I’m trying to do good and right by the ones I love. I’m taking big steps, reaching out, and reaching in. This week I came to realize how profound one of my big-time low moments in life has affected my present tense. When you have royally fucked up, there are always consequences. My former tendency was to run, under the guise of sparing others from the misery that I decide that I’ve caused them. Grown-up Schnoo is willing to stand and face the music and do whatever it takes to make things as amazing as they can be. It’s abso-freakin-lutely terrifying to stare down the barrel at your own weakness and stupidity. I want to crawl out of my skin or disappear in some moments, but there is such immense power and tremendous love in humility. I wish to foster humility in my girls, because I was only able to embrace it after smashing my head repeatedly in the same spot over and over again. I’m still learning how to really embrace the humble openness that seems to consistently make magic. Nothing is scarier than being that open for a Schnoo like me. Surprised? You shouldn’t be. I’ve been whispering my feelings into the Internet for several years now. Naming them to real-live people is another matter entirely.

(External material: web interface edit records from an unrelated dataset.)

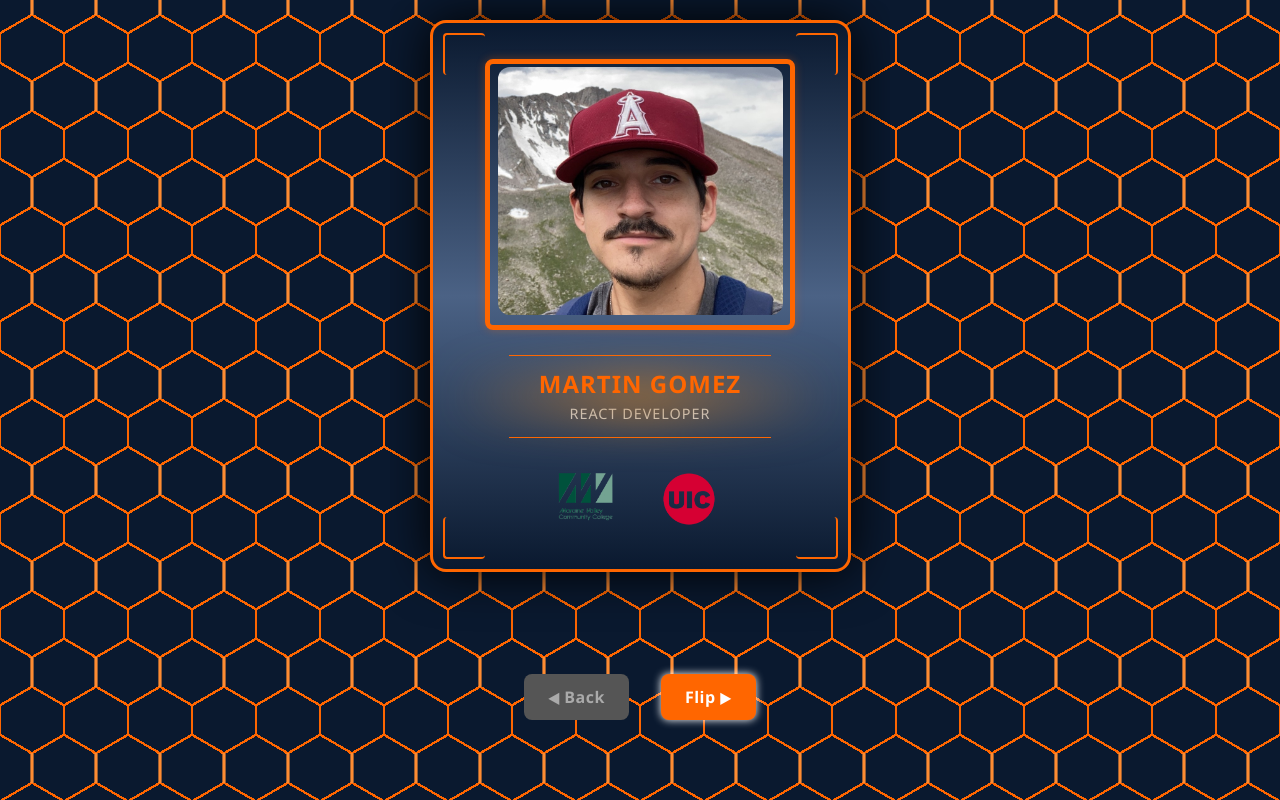
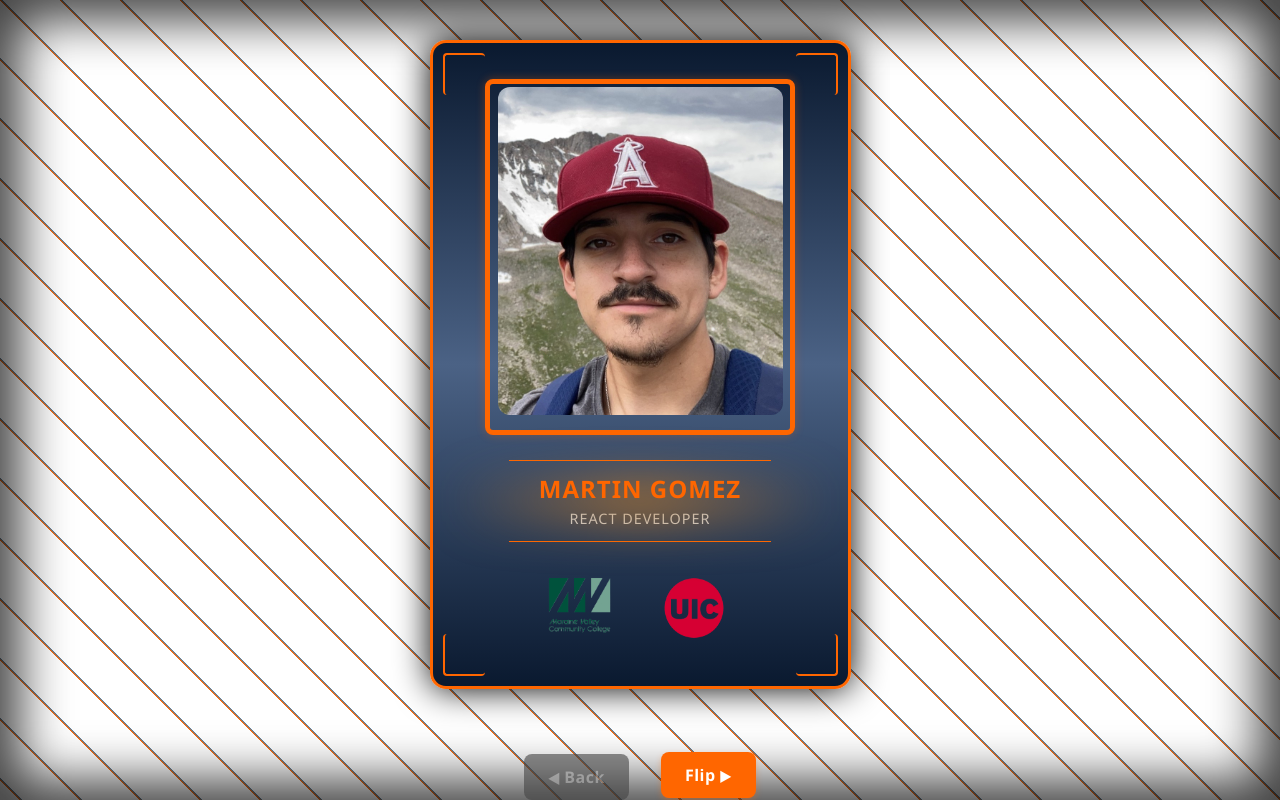
Before and after one commit to Mgomez1023/ProperPortfolio, a React (Vite) app: page / in a window 1280 px wide. Built offline with nearby package versions, Linux system fonts and the light colour scheme.

Commit message:
major design change

```diff
--- a/src/App.css
+++ b/src/App.css
@@ -74,38 +74,86 @@
   align-content: center;
   gap: 2rem;
   margin: auto auto;
-  margin-bottom: 5rem;
+  margin-bottom: 0rem;
+}
+
+/* Floating animation for buttons */
+@keyframes float {
+  0% {
+    transform: translateY(0px);
+  }
+  50% {
+    transform: translateY(-8px);
+  }
+  100% {
+    transform: translateY(0px);
+  }
 }
 
 /* Buttons style */
 .navigation-buttons button {
   background-color: #ff6600;
   color: white;
-  box-shadow: 0px 0px 8px rgb(255, 255, 255);
   border: none;
   padding: 0.75rem 1.5rem;
   font-size: 1rem;
   border-radius: 8px;
   cursor: pointer;
-  transition: all 0.3s ease;
+  transition: transform 0.25s ease, box-shadow 0.25s ease, background-color 0.25s ease;
   font-weight: 600;
   letter-spacing: 0.5px;
+  box-shadow: 0px 3px 6px rgba(255, 102, 0, 0.3);
+  position: relative;
+  overflow: hidden;
+  animation: float 3s ease-in-out infinite;
 }
 
-/* Hover effect */
+/* Hover effect (only when not disabled) */
 .navigation-buttons button:hover:not(:disabled) {
   background-color: #ff8533;
-  transform: translateY(-2px);
-  box-shadow: 0 4px 10px rgba(255, 102, 0, 0.4);
+  transform: translateY(-4px);
+  box-shadow: 0 8px 16px rgba(211, 146, 102, 0.5);
+}
+
+/* Add a soft glowing ring on hover */
+.navigation-buttons button:hover:not(:disabled)::after {
+  content: "";
+  position: absolute;
+  inset: 0;
+  border-radius: inherit;
+  border: 2px solid rgba(211, 118, 51, 0.6);
 }
 
 /* Disabled button look */
 .navigation-buttons button:disabled {
-  background-color: #555;
-  color: #aaa;
+  background-color: #444;
+  color: #999;
   cursor: not-allowed;
   box-shadow: none;
   transform: none;
+  opacity: 0.6;
+  animation: none;
+}
+
+/* Prevent hover animation on disabled */
+.navigation-buttons button:disabled::after {
+  display: none;
+}
+
+/* Keyframes for glowing pulse effect */
+@keyframes pulseGlow {
+  0% {
+    opacity: 0.6;
+    transform: scale(1);
+  }
+  70% {
+    opacity: 0;
+    transform: scale(1.2);
+  }
+  100% {
+    opacity: 0;
+    transform: scale(1.2);
+  }
 }
 
 /* ProjectCard styles appended to ensure inclusion in production build */
--- a/src/App.jsx
+++ b/src/App.jsx
@@ -17,7 +17,8 @@
   return (
     <div className="app-container">
       {/* This is the flipping card */}
-      <DevCard2 cardIndex={cardIndex} />
+      <div className="card-container">
+        <DevCard2 cardIndex={cardIndex} />
 
         {/* Navigation buttons */}
         <div className="navigation-buttons">
@@ -28,6 +29,8 @@
             Flip ▶
           </button>
         </div>
+      </div>
+
 
     </div>
   )
--- a/src/components/BaseballCardResume.css
+++ b/src/components/BaseballCardResume.css
@@ -9,17 +9,27 @@
 
 .baseball-card {
   width: 75%;
-  height: 75%;
-  margin: 20px auto;
+  height: 80%;
+  margin: 40px auto;
   background: linear-gradient(180deg, #0a192f 0%, #4b6285 50%, #0a192f 100%);
   border: 3px solid #ff6600;
   border-radius: 16px;
-  box-shadow: 0 8px 20px rgba(0, 0, 0, 0.2);
+  box-shadow: 0px 0px 35px rgba(0, 0, 0, 1);
   padding: 1.5rem;
   text-align: center;
   transition: transform 0.3s ease;
+  display: flex;
+  flex-direction: column;
+  /* keep content within the rounded card */
+  overflow: hidden;
 }
 
+.card-content {
+  /* make the inner area grow and scroll when content overflows */
+  flex: 1 1 auto;
+  min-height: 0; /* allow flex children to overflow and scroll correctly */
+  overflow-y: auto;
+}
 
 .card-header {
   display: flex;
@@ -27,6 +37,7 @@
   gap: 1rem;
   border-bottom: 2px solid #ff6600;
   padding-bottom: 1rem;
+  flex: 0 0 auto;
 }
 
 .profile-pic {
--- a/src/components/BaseballCardResume.jsx
+++ b/src/components/BaseballCardResume.jsx
@@ -9,8 +9,8 @@
 
 const BaseballCardResume = () => {
   return (
-    <div className="card-container">
       <div className="baseball-card">
+        <div className="card-content">
           <header className="card-header">
             <img
               src={profilePic}
@@ -47,6 +47,15 @@
             </ul>
           </section>
 
+          <section className="card-section">
+            <h3>Work Experience</h3>
+            <ul>
+              <li>UPS - Package Handler</li>
+              <li>Chicago Tire and Auto - Software Developer</li>
+              <li>Walmart - Cashier</li>
+            </ul>
+          </section>
+
           <section className="skills-section">
             <h3>Skills</h3>
             <div className="skills-grid">
--- a/src/components/DevCard2.css
+++ b/src/components/DevCard2.css
@@ -1,5 +1,7 @@
 .card-container {
   perspective: 1200px; /* Adds 3D depth */
+  display: flex;
+  flex-direction: column;
   position: relative;
   width: 100%;
   max-width: 500px;
@@ -95,12 +97,12 @@
 
 .dev-card {
   width: 75%;
-  height: 75%;
-  margin: 20px auto;
+  height: 80%;
+  margin: 40px auto;
   background: linear-gradient(180deg, #0a192f 0%, #4b6285 50%, #0a192f 100%);
   border-radius: 16px;
   border: 3px solid #ff6600;
-  box-shadow: 0px 0px 50px rgba(0, 0, 0, 1);
+  box-shadow: 0px 0px 35px rgba(0, 0, 0, 1);
   padding: 20px;
   display: flex;
   flex-direction: column;
--- a/src/components/ProjectCard.css
+++ b/src/components/ProjectCard.css
@@ -3,7 +3,7 @@
 .project-card-container {
   display: flex;
   justify-content: center;
-  margin: 20px auto;
+  margin: 40px auto;
   margin-bottom: 0;
   width: 100%;
   height: 100%;
@@ -13,21 +13,22 @@
 
 .project-card {
   width: 75%;
-  height: 85%;
+  height: 80%;
   background: linear-gradient(180deg, #0a192f 0%, #4b6285 50%, #0a192f 100%);
   border: 2px solid #ff6600;
   border-radius: 16px;
-  box-shadow: 0 8px 20px rgba(0, 0, 0, 0.2);
+  box-shadow: 0px 0px 35px rgba(0, 0, 0, 1);
   padding: 1.5rem;
   text-align: center;
+  overflow-y: auto;
   transition: transform 0.3s ease;
-  overflow-y: auto;
 }
 
 .project-title {
   width: 100%;
   font-size: 1.0rem;
-  margin: 0;
+  margin-top: 5px;
+  text-shadow: 2px 2px 5px rgba(0, 0, 0, 0.7);
   color:#ff6600;
 }
 
@@ -55,12 +56,15 @@
   max-width: 100px;
   max-height: 80px;
   border-radius: 8px;
+  box-shadow: 2px 2px 10px 1px rgba(0, 0, 0, 0.9);
   margin: 10px auto;
 }
 
 .listing-photo {
   max-width: 80px;
   max-height: 80px;
+  box-shadow: 2px 2px 10px 1px rgba(0, 0, 0, 0.9);
+
   border-radius: 16px;
   margin: 10px auto;
 }
@@ -92,14 +96,13 @@
   font-family: "Bebas Neue", sans-serif;
   text-shadow: 2px 2px 7px rgba(0, 0, 0, 0.7);
   font-size: 2rem;
-  margin: 0;
   color: #ff6600;
 }
 
 .project-header-text h2 {
   font-size: 1rem;
   color: #dbdbdb;
-  text-shadow: 2px 2px 7px rgba(0, 0, 0, 0.4);
+  text-shadow: 2px 2px 7px rgba(0, 0, 0, 0.6);
   margin: 0.2rem 0 0 0;
 }
 
--- a/src/index.css
+++ b/src/index.css
@@ -6,23 +6,16 @@
   color-scheme: light dark;
   color: rgba(255, 255, 255, 0.87);
 
-  background:
-    radial-gradient(circle farthest-side at 0% 50%, #0a192f 23.5%, #0000 0) 33.6px 48px,
-    radial-gradient(circle farthest-side at 0% 50%, #ff8c32 24%, #0000 0) 30.4px 48px,
-    linear-gradient(#0a192f 14%, #0000 0, #0000 85%, #0a192f 0) 0 0,
-    linear-gradient(150deg, #0a192f 24%, #ff6600 0, #ff6600 26%, #0000 0, #0000 74%, #ff6600 0, #ff6600 76%, #0a192f 0) 0 0,
-    linear-gradient(30deg, #0a192f 24%, #ff6600 0, #ff6600 26%, #0000 0, #0000 74%, #ff6600 0, #ff6600 76%, #0a192f 0) 0 0,
-    linear-gradient(90deg, #ff6600 2%, #0a192f 0, #0a192f 98%, #ff6600 0%) 0 0 #0a192f;
-  background-size: 64px 96px;
-  background-color: #0a192f;
+	background-image: repeating-linear-gradient(45deg, #ff6600 0, #1A8FE5 2px, transparent 0, transparent 50%);
+	background-size: 60px 60px;
+  background-color: rgb(43, 58, 78);
 
+  box-shadow: inset 0px 0px 50px 20px rgba(0, 0, 0, 0.75);
 
   font-synthesis: none;
   text-rendering: optimizeLegibility;
   -webkit-font-smoothing: antialiased;
   -moz-osx-font-smoothing: grayscale;
-
-  /* Make root take full viewport height and setup flexbox container */
 
   display: flex;
   justify-content: center;
```
Lines whose indentation alone changed are shown as unchanged.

With that, off I go to my head shrinker. We’ll have lots to discuss today. I’ve fueled up on a giant maple flavoured coffee while I’ve been typing here. I hope your Hump Day is happy. Tell someone you love something brave and beautiful that is deep inside your heart, and then congratulate yourself for being so bold.